In “When I Think of Tamir Rice While Driving,” Betts writes, having already warned his sons about toy pistols:
I am a father driving
his Black sons to school & the death
of a Black boy rides shotgun & this
could be a funeral procession.
He writes about how the digital world keeps one’s past in the ever-present, his crimes never allowed to recede from view, “the online / account of our background a song of tragedy & regret.”
There’s a shadow book in “Felon,” and it is about alcohol. In this collection’s first poem, “Ghazal,” Betts writes:
My lover don’t believe in my sadness. She says whisky,
not time, is what left me wrecked after prison.
Other poems chart the “whisky flowing like gospel in my veins” and “My liver, awash in all but dregs / of a charred oak cask, / soaked in barley’s amber.” Sometimes but not often on this topic, there is almost a smile: “His mother told him. Airport bars always pour something nice. Distance makes bartenders understand suffering.”

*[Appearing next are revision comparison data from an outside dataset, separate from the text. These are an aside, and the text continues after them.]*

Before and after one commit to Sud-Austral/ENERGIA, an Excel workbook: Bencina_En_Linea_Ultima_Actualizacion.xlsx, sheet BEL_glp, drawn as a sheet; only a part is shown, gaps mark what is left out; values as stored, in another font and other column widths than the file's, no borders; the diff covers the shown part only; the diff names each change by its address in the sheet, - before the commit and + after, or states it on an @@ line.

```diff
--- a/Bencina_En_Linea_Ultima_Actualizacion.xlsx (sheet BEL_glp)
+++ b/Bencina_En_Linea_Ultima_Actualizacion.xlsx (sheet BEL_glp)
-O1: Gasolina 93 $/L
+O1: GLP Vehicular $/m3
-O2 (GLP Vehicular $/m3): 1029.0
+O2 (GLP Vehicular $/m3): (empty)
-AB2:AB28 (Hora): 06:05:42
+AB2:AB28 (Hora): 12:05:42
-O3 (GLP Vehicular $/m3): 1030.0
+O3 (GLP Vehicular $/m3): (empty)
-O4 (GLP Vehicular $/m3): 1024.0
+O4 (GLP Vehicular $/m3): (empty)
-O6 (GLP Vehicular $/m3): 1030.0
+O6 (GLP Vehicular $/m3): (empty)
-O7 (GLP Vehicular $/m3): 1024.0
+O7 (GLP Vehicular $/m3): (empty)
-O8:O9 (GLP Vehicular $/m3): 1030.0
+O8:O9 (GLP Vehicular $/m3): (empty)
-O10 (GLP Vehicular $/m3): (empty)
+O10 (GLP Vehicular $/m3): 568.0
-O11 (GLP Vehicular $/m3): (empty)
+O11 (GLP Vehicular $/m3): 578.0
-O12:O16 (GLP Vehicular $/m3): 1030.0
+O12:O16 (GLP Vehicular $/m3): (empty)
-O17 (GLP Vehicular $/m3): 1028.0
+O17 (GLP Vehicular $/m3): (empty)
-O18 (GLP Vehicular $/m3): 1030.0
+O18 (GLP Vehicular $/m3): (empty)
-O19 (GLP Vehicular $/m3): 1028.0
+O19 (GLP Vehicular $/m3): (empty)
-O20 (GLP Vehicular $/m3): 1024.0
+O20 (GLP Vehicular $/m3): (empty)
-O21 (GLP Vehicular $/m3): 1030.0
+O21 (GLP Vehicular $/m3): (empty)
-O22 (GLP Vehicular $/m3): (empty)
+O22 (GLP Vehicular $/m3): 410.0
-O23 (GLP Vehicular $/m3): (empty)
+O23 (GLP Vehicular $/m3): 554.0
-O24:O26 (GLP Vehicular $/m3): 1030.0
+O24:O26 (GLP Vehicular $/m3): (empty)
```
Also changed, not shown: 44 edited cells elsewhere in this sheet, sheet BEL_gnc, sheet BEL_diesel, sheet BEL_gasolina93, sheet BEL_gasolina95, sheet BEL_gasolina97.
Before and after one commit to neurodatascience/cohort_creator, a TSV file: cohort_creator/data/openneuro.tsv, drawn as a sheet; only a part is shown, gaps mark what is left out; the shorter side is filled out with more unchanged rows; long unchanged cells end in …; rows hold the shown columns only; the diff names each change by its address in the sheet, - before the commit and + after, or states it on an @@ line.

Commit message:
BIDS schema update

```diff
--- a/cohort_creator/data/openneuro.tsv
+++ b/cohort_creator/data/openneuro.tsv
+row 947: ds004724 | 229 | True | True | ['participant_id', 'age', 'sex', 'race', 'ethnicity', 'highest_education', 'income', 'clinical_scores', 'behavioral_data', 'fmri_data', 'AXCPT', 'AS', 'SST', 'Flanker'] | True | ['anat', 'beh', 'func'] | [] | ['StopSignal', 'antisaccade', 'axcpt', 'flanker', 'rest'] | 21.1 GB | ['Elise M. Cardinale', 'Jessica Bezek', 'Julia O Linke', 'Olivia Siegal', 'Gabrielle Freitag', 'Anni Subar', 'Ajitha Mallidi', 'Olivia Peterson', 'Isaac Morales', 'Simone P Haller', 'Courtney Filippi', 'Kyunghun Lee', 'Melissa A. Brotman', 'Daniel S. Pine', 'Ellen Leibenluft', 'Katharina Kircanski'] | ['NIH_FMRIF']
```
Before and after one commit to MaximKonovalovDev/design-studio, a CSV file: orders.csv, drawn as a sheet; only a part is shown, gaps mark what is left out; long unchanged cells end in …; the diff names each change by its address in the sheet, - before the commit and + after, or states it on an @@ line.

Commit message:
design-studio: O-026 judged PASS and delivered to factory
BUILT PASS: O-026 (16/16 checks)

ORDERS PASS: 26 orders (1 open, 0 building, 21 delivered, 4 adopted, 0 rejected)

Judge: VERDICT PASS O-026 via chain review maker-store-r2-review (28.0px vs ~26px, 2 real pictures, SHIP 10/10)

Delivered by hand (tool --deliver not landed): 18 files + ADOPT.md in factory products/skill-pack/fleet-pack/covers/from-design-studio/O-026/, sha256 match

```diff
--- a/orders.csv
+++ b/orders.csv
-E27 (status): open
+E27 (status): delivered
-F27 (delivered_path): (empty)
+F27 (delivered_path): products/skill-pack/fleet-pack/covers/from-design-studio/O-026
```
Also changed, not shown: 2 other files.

In these poems, Betts carries his atrophied affection for America into forms of renewal. One poem is titled “On Voting for Barack Obama in a Nat Turner T-Shirt.”
In prison, Betts wrote in his memoir, letters were known as “kites,” because they flew up and out. The poems in “Felon” are kites of a different sort — bruised, sensitive, wounded missives, sent into hard wind, from a man in transition.